PROBLEM DESCRIPTION => Give the number of lines in the listing below that include the word "skills", with nothing more.

EXERCISE INPUTS =>

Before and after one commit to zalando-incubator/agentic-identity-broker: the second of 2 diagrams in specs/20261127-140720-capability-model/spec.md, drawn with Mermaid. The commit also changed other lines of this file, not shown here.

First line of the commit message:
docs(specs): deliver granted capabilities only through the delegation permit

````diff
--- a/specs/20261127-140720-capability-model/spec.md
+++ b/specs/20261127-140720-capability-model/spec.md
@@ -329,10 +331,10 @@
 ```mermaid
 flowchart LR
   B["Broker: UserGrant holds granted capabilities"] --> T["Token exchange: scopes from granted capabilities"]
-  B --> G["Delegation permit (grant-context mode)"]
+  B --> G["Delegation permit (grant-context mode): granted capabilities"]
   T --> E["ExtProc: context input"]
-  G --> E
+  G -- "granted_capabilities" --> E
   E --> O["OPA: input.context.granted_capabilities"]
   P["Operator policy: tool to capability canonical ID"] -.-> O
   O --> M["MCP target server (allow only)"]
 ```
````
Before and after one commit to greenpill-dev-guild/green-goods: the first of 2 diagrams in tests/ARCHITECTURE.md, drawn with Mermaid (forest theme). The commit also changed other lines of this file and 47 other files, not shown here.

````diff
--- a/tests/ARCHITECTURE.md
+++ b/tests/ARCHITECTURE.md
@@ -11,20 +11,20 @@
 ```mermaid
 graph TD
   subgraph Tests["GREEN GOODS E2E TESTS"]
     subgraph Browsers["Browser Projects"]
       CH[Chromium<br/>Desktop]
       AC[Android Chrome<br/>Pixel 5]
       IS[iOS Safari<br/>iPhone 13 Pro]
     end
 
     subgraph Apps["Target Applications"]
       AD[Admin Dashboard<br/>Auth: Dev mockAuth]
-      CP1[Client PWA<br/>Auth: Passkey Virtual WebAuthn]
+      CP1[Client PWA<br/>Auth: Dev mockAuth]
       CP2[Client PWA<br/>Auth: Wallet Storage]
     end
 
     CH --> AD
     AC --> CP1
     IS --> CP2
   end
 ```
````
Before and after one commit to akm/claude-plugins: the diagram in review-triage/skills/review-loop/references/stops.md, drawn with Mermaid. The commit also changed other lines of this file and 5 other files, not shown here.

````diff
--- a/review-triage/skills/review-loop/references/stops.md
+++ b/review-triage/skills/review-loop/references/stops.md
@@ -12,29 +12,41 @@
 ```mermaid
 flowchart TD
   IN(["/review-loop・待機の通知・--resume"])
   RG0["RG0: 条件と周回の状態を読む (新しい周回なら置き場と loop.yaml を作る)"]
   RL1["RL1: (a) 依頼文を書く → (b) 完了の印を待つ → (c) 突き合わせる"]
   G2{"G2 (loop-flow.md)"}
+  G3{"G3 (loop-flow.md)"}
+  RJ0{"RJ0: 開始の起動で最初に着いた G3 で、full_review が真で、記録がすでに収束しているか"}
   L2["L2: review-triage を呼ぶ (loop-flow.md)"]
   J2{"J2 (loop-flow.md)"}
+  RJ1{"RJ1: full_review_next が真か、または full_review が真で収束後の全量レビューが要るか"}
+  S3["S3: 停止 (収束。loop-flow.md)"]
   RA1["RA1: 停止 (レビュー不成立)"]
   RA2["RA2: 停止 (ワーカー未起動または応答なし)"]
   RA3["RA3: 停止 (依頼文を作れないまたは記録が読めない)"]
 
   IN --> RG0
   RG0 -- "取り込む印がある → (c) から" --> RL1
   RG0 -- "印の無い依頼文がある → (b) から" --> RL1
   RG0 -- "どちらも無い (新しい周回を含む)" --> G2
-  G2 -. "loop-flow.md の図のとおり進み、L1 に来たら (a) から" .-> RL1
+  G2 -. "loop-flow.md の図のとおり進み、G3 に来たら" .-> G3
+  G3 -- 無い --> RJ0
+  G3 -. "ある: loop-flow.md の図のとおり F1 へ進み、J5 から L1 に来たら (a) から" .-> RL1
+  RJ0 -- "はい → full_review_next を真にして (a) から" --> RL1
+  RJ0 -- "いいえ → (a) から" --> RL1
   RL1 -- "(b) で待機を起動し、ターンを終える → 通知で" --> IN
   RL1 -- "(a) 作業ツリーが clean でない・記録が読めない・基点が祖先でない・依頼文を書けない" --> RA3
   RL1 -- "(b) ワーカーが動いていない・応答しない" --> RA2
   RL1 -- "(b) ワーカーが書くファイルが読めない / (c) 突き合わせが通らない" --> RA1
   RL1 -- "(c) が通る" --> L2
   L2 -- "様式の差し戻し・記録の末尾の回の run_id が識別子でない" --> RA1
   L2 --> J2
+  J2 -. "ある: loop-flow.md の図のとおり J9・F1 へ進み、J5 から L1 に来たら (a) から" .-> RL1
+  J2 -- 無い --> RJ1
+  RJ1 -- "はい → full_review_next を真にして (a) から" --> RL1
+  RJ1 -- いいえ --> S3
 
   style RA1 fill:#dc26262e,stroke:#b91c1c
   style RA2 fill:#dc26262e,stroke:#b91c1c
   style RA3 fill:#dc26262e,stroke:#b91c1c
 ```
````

RESULT FOR THIS TASK => 3